The full-time gig of this Clovis resident is bowling center manager on the Cannon Air Force Base.
Unlike some real-life siblings, Brandi Pett likes when her little sister tags along. As a Big Brothers Big Sisters volunteer, Pett visits with little sister Amber several days a week, in person and on the phone.
“We go to softball games, to Lubbock … I try to teach her at least one new thing every day,” said Pett, who works on the Cannon Air Force Base as a medical technician. She has thus far given lessons on food, fashions and using chopsticks.
“She’s getting into my style of clothes,” Pett said. With a small age gap, Amber relates well to Pett — and vice versa.
“People say she has done a 180 since I met her,” said Pett, who began working with the once-troubled teen last December. Amber has since gotten into less trouble with her probation officer, her grades have gone up, and she’s heading to a state competition with her singing, Pett said.
Pett also instills the importance of consequences.
“People say Clovis has no hope,” said Pett, “but by volunteering I can help make the community more livable.”
As a volunteer for Court Appointed Special Advocates, Beverly Grubbs also became an officer of the court. But no matter how lofty a title she may hold, for Grubbs it’s all about the children.
This nationwide organization represents abused and neglected children, with a caseload of 148 in Curry and Roosevelt counties alone.
“This is the best way we can speak for the children,” said Grubbs, a Portales resident. “Children were not put on this Earth to be abused.”
Grubbs, who initially underwent the intensive CASA training in 2002 but was unable to volunteer at the time, took the refresher course this year and got her first case this month. She is not sure how many hours she will devote to CASA, but she will be sure to fit it in among her duties as a substitute teacher and mother of four.

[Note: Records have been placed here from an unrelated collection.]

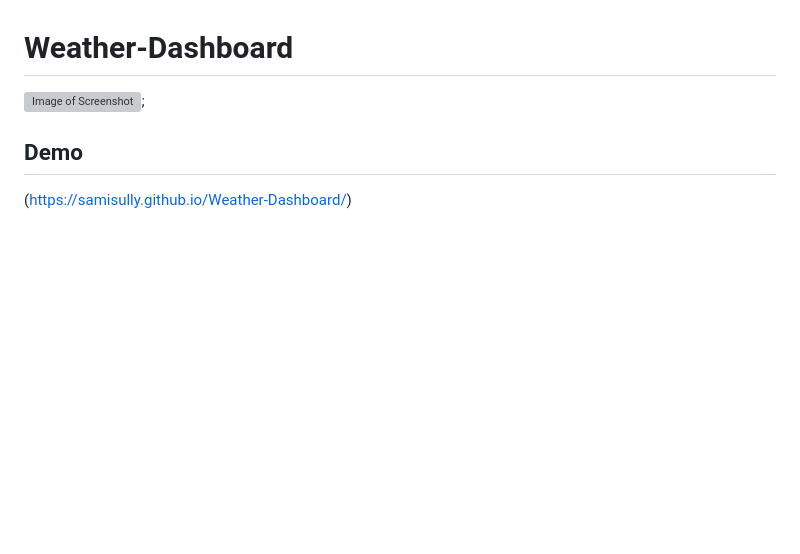
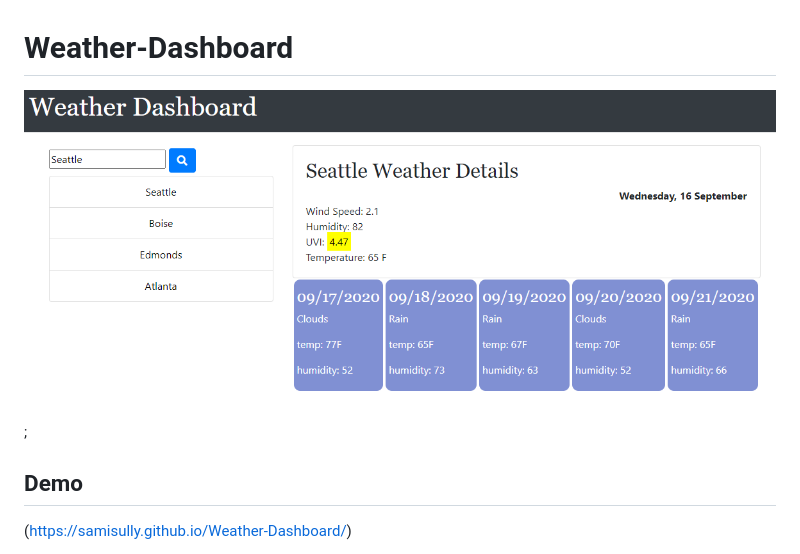
Before and after one commit to SamiSully/Weather-Dashboard, a Markdown page: README.md, the part around the change. Rendered like a GitHub page; pictures changed too: assets/WeatherDashboardDemo.png (added); blank space fills up the shorter version; grey boxes are pictures that could not be loaded.

Commit message:
fixed broken image in readme

```diff
--- a/README.md
+++ b/README.md
@@ -1,6 +1,6 @@
 # Weather-Dashboard
 
-![Image of Screenshot](weatherdashboarddemo.png);
+![Image of Screenshot](assets/WeatherDashboardDemo.png);
 
 ## Demo
 (https://samisully.github.io/Weather-Dashboard/)
```
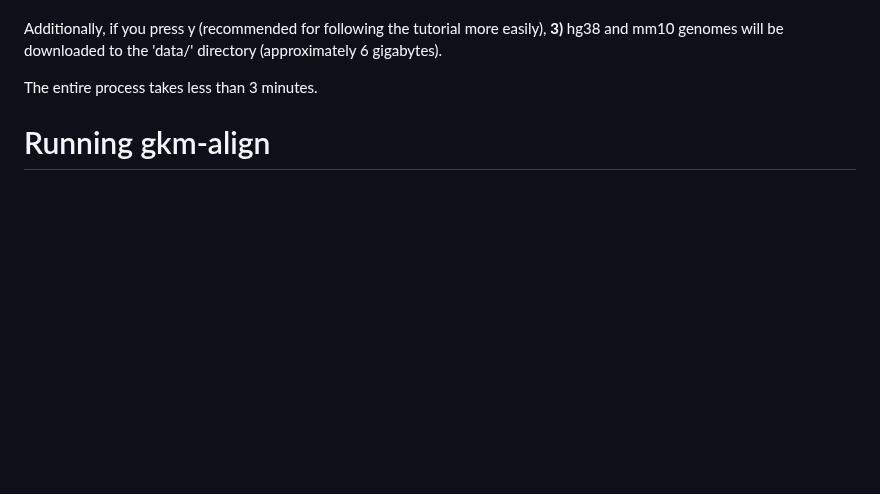
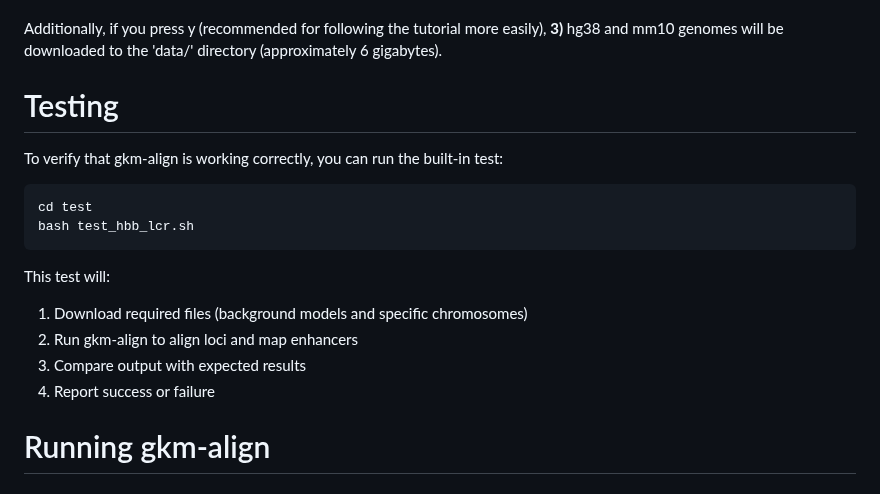
Before and after one commit to oh-jinwoo94/gkm-align, a Markdown page: README.md, the part around one of its changes. GitHub-like rendering; blank space fills up the shorter version.

```diff
--- a/README.md
+++ b/README.md
@@ -59,7 +62,20 @@ The script **1)** compiles gkm-align and **2)** downloads gkm-SVM genomic backgr
 
 Additionally, if you press y (recommended for following the tutorial more easily), **3)** hg38 and mm10 genomes will be downloaded to the 'data/' directory (approximately 6 gigabytes).
 
-The entire process takes less than 3 minutes.
+
+# Testing
+To verify that gkm-align is working correctly, you can run the built-in test:
+
+<pre>
+cd test
+bash test_hbb_lcr.sh
+</pre>
+
+This test will:
+1. Download required files (background models and specific chromosomes)
+2. Run gkm-align to align loci and map enhancers
+3. Compare output with expected results
+4. Report success or failure
 
 # Running gkm-align
 ## Local sequence alignment and mapping
```
Also changed, not shown: other parts of README.md (+20 -17 lines).
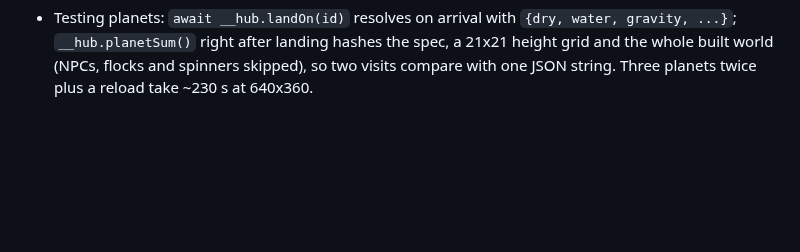
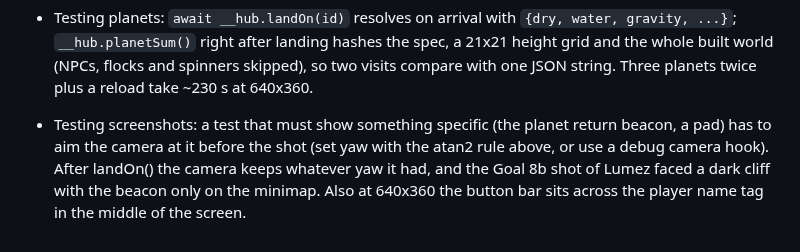
Before and after one commit to OROX247/OROX, a Markdown page: LESSONS.md, the part around the change. Rendered like a GitHub page; blank space fills up the shorter version.

Commit message:
LESSONS: aim the camera before a screenshot that must show a specific object
Co-Authored-By: Claude Opus 5.5 <noreply@anthropic.com>
Claude-Session: https://claude.ai/code/session_01Mc6Q4rPVHSxVEB53py91B9

```diff
--- a/LESSONS.md
+++ b/LESSONS.md
@@ -80,3 +80,4 @@
 - Safe arrival: a planet's WORLDS entry has a pad at (0, -19) r 10 (pads flatten the height to 0 through `pf`, and every water, lava and acid level is below 0), `chunkSpot` keeps 14 m round it clear, and `safeLanding()` walks outward to dry, gentle ground if anything ever sits wrong. Lava 17 m from the pad is fine: it is visible, and it only burns (through hurt()) on danger planets.
 - The forged-realm streaming re-centred the ground disc and refilled the grass in one step every 42 m (30-170 ms under SwiftShader). Planets use the built-in realms' sliced `reJob`/`reStep` plus a sliced `grassStep` (`planetStream`, 3 ms budget), cast shadows only from the 3x3 cells round the player and hide cells outside the view beyond one cell. Forged realms still re-centre in one step; switching them over is a small follow-up.
 - Testing planets: `await __hub.landOn(id)` resolves on arrival with `{dry, water, gravity, ...}`; `__hub.planetSum()` right after landing hashes the spec, a 21x21 height grid and the whole built world (NPCs, flocks and spinners skipped), so two visits compare with one JSON string. Three planets twice plus a reload take ~230 s at 640x360.
+- Testing screenshots: a test that must show something specific (the planet return beacon, a pad) has to aim the camera at it before the shot (set yaw with the atan2 rule above, or use a debug camera hook). After landOn() the camera keeps whatever yaw it had, and the Goal 8b shot of Lumez faced a dark cliff with the beacon only on the minimap. Also at 640x360 the button bar sits across the player name tag in the middle of the screen.
```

She is also sure about the rewards: “There is nothing as heartwarming as having a child come up to you afterwards to say ‘Thank you’ … and give you a big hug.”